    I do have to say that the vision described here is very encouraging and interesting. If we now have markup extensions (and a bonafide Xaml serialization system) to use along with all of this potential, it will be great to develop Windows applications again.

    Otherwise, we’ll just have to stick with Xamarin.Forms as it currently understands Xaml better than MSFT. And that would be sad… very sad. 😛

  18. The new windows 10 UAP can be run in windows 8.1 and windows phone 8.1 or just for windows 10 ?

  19. Windows 10 looks rather promising so far, especially with this Universal Apps platform. Hopefully it can give your Microsoft Mobil Lumia Windows smartphone line a much needed boost by attracting more third party apps to your phones. With all due respect, your phones are excellent in the design, quality, and performance departments. But the mobile appstore…not so much. It’s subpar compared to the iOS and Android platforms if we’re being honest.

    But it appears you guys are looking to fix this, at least so it seems. I certainly hope so. Your mobile division makes high quality smartphones, it’d be nice if they have superior app support going forward,especially to make the higher-cost, more premium Lumia devices more viable purchases.

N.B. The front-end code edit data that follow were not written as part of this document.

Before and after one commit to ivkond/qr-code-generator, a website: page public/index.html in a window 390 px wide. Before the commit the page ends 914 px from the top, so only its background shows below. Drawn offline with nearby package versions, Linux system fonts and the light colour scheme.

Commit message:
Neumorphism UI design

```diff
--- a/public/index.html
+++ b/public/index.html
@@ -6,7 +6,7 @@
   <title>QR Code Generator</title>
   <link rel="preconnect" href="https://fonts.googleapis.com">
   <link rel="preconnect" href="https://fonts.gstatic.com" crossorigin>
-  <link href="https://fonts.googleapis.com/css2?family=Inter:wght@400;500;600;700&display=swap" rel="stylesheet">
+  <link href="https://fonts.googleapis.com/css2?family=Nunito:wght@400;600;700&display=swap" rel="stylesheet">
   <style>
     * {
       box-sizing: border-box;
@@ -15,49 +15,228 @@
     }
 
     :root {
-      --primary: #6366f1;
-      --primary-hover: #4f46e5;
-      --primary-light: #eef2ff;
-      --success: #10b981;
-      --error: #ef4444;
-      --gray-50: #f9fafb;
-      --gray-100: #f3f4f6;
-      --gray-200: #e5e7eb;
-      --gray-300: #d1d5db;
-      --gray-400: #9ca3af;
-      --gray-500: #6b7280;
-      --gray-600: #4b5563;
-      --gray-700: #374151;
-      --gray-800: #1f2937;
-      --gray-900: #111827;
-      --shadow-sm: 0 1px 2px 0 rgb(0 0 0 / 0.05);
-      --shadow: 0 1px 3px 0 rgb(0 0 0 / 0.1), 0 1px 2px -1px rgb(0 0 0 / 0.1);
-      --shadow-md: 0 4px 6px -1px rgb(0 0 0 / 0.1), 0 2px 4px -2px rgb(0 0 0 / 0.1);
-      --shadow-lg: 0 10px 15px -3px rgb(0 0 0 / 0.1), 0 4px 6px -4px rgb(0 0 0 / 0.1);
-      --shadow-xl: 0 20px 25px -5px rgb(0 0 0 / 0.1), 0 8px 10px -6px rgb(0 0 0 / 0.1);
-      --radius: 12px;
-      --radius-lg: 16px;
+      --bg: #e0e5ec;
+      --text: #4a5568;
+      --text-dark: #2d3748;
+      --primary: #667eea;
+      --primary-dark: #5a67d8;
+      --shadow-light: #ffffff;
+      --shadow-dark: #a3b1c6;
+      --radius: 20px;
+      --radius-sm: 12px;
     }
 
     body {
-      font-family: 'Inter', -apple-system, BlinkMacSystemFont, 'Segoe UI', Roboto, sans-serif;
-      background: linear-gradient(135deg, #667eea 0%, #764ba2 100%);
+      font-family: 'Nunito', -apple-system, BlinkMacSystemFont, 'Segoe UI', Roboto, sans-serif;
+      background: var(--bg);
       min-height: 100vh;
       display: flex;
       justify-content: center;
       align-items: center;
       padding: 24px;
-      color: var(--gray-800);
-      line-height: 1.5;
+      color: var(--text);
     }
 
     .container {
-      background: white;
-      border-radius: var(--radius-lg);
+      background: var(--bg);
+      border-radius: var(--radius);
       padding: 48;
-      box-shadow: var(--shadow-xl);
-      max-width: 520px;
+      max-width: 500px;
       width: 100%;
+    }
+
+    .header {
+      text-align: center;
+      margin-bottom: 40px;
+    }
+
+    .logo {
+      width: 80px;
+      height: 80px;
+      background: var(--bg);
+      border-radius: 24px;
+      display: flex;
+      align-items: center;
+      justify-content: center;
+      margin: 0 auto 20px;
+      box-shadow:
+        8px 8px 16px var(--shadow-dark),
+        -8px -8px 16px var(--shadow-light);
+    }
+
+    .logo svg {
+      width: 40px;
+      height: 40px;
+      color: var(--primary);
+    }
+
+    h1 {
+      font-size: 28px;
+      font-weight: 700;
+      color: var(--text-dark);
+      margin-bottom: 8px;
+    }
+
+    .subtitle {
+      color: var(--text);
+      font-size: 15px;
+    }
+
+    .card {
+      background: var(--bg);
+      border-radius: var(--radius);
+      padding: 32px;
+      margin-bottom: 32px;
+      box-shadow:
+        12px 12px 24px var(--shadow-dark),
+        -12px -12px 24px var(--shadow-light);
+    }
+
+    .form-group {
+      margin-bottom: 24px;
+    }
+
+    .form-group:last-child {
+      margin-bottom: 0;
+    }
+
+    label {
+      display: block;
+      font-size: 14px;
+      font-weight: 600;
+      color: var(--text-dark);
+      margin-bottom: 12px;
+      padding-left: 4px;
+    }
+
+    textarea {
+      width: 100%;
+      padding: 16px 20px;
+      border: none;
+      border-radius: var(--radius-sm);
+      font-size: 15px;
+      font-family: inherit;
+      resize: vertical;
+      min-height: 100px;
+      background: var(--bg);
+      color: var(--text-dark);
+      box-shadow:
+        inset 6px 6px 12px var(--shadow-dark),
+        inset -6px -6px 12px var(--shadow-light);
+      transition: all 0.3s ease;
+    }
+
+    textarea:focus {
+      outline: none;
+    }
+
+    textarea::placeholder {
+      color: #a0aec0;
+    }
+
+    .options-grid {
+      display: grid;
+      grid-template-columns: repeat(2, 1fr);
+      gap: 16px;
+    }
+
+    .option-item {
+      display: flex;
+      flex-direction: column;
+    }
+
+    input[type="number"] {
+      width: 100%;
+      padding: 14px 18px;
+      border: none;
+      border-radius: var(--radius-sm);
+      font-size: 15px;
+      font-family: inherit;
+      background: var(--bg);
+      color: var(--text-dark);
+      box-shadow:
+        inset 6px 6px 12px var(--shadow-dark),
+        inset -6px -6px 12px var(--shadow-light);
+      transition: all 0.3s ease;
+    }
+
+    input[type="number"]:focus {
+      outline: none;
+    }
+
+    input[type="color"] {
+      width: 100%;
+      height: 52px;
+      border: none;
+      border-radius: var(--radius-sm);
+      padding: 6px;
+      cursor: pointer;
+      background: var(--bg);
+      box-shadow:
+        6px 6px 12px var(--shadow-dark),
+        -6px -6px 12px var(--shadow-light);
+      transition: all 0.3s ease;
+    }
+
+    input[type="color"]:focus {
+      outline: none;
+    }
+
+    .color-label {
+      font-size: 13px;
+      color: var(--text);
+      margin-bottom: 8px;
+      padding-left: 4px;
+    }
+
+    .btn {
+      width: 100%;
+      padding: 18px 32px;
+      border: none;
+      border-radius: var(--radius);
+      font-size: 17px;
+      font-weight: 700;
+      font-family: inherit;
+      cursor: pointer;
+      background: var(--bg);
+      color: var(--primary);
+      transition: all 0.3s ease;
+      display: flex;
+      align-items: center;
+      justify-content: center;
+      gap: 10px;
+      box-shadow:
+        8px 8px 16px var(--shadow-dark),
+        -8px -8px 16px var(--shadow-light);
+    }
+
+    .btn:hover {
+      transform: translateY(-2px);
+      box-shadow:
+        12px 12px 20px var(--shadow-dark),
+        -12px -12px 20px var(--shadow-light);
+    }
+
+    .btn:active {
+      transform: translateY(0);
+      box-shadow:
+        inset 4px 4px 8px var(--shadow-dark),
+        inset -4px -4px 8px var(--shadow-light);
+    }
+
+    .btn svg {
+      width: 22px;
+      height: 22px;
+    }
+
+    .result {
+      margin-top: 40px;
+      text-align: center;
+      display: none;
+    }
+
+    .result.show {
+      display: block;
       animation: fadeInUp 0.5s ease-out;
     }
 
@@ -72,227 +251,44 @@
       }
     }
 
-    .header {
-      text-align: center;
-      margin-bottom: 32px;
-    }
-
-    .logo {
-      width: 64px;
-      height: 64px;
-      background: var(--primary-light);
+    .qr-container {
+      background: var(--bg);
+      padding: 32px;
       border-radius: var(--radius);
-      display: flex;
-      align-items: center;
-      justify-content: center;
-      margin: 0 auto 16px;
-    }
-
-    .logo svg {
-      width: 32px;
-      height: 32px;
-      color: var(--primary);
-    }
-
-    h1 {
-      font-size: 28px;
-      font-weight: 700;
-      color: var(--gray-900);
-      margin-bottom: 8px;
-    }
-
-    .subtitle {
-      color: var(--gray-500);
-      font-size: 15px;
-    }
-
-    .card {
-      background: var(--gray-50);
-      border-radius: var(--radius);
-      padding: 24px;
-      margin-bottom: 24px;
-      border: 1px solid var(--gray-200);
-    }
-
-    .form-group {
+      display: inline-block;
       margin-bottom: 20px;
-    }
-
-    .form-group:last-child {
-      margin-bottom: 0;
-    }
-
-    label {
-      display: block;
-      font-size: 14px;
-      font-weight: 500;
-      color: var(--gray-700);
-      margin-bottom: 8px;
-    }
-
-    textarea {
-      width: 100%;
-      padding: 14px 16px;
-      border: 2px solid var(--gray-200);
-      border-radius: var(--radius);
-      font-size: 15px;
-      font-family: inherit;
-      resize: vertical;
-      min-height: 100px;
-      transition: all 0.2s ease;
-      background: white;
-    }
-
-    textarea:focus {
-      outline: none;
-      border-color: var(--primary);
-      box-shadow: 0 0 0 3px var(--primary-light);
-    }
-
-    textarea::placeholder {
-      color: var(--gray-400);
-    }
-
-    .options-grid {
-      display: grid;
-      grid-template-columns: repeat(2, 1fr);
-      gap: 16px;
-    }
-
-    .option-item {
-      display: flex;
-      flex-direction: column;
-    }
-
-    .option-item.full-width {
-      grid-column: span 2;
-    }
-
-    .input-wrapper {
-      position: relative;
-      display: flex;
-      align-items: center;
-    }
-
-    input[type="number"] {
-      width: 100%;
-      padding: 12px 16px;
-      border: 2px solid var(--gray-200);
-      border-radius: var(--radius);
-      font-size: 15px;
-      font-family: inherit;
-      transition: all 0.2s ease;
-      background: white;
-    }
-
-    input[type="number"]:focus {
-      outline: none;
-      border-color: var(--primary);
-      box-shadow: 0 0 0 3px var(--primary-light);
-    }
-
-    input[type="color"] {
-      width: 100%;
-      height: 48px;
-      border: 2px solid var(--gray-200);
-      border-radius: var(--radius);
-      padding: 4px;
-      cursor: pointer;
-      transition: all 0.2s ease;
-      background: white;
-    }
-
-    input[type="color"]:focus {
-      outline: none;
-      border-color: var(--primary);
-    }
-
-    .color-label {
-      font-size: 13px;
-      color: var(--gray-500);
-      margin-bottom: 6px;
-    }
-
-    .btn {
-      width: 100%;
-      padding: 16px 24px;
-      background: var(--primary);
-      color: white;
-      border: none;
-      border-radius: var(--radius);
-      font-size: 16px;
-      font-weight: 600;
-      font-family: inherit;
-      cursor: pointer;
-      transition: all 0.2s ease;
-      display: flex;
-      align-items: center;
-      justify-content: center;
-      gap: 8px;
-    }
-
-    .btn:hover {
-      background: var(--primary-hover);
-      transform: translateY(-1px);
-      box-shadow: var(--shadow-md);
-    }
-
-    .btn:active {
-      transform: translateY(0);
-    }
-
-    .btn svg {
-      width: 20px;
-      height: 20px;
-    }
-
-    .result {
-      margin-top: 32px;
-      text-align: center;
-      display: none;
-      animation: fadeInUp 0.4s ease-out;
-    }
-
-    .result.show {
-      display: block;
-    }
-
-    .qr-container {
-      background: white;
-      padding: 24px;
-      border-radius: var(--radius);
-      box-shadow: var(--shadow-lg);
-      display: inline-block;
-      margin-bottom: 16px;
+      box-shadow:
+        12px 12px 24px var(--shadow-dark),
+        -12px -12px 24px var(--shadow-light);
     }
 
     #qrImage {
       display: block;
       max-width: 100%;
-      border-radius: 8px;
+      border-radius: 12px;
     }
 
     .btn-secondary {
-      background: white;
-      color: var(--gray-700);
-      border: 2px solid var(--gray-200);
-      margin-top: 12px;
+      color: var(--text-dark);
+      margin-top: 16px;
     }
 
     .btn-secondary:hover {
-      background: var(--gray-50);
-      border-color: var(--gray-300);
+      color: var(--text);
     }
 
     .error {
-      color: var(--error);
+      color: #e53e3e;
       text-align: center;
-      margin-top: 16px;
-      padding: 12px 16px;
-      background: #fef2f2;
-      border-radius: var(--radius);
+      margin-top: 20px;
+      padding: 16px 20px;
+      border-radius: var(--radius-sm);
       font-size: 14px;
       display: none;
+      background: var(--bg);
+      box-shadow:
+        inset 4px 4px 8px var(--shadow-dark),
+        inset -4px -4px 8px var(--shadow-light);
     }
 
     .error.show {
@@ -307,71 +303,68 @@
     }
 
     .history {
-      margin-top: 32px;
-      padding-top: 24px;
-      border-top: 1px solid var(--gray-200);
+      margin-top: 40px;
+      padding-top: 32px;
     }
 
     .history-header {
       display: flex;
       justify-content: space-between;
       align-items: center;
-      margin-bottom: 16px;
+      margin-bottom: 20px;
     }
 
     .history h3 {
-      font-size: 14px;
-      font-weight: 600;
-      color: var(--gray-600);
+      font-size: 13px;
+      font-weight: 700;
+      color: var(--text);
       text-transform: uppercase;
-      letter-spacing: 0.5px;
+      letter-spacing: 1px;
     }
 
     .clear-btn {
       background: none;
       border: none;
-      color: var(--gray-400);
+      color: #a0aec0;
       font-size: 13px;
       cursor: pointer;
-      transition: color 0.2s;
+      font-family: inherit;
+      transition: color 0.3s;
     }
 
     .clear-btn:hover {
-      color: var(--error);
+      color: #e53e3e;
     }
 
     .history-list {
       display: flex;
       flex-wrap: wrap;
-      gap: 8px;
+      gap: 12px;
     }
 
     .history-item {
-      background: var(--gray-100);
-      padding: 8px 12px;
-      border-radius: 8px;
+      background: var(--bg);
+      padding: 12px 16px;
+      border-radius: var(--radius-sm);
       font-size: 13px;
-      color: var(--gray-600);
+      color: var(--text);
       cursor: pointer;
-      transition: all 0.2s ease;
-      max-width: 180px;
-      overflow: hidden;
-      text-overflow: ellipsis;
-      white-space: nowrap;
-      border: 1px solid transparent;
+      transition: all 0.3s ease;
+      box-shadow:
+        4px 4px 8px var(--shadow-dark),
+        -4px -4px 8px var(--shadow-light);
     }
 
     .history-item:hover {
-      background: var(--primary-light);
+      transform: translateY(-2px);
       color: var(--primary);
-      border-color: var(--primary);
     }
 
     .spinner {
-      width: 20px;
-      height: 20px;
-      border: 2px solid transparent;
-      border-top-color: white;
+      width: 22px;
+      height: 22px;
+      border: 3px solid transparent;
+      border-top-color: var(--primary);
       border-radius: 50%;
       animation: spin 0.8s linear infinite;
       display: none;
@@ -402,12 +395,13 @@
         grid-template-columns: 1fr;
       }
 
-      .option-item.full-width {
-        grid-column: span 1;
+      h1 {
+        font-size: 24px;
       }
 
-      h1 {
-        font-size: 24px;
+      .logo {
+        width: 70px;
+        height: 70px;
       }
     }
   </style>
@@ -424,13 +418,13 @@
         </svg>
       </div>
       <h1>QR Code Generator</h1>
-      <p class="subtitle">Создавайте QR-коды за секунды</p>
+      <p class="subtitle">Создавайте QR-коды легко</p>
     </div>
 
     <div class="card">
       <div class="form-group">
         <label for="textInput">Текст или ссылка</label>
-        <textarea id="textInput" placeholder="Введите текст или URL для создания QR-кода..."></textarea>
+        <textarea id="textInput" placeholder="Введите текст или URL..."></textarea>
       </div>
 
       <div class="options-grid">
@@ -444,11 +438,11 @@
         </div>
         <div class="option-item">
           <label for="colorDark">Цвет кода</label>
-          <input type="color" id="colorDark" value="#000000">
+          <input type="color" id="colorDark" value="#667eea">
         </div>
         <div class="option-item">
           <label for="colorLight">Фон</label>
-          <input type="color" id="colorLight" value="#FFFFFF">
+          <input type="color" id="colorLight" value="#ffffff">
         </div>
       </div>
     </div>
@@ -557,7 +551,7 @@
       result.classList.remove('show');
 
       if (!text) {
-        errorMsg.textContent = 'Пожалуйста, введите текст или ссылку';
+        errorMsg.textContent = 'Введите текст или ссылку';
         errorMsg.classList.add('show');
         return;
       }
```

    • I think that developers who would like to take advantages of the Windows platform will be able to extend their existing web sites, now apps, by using platform specific APIs accessible via JavaScript. Some APIs will only by accessible if the user gives an app a permission to access these APIs.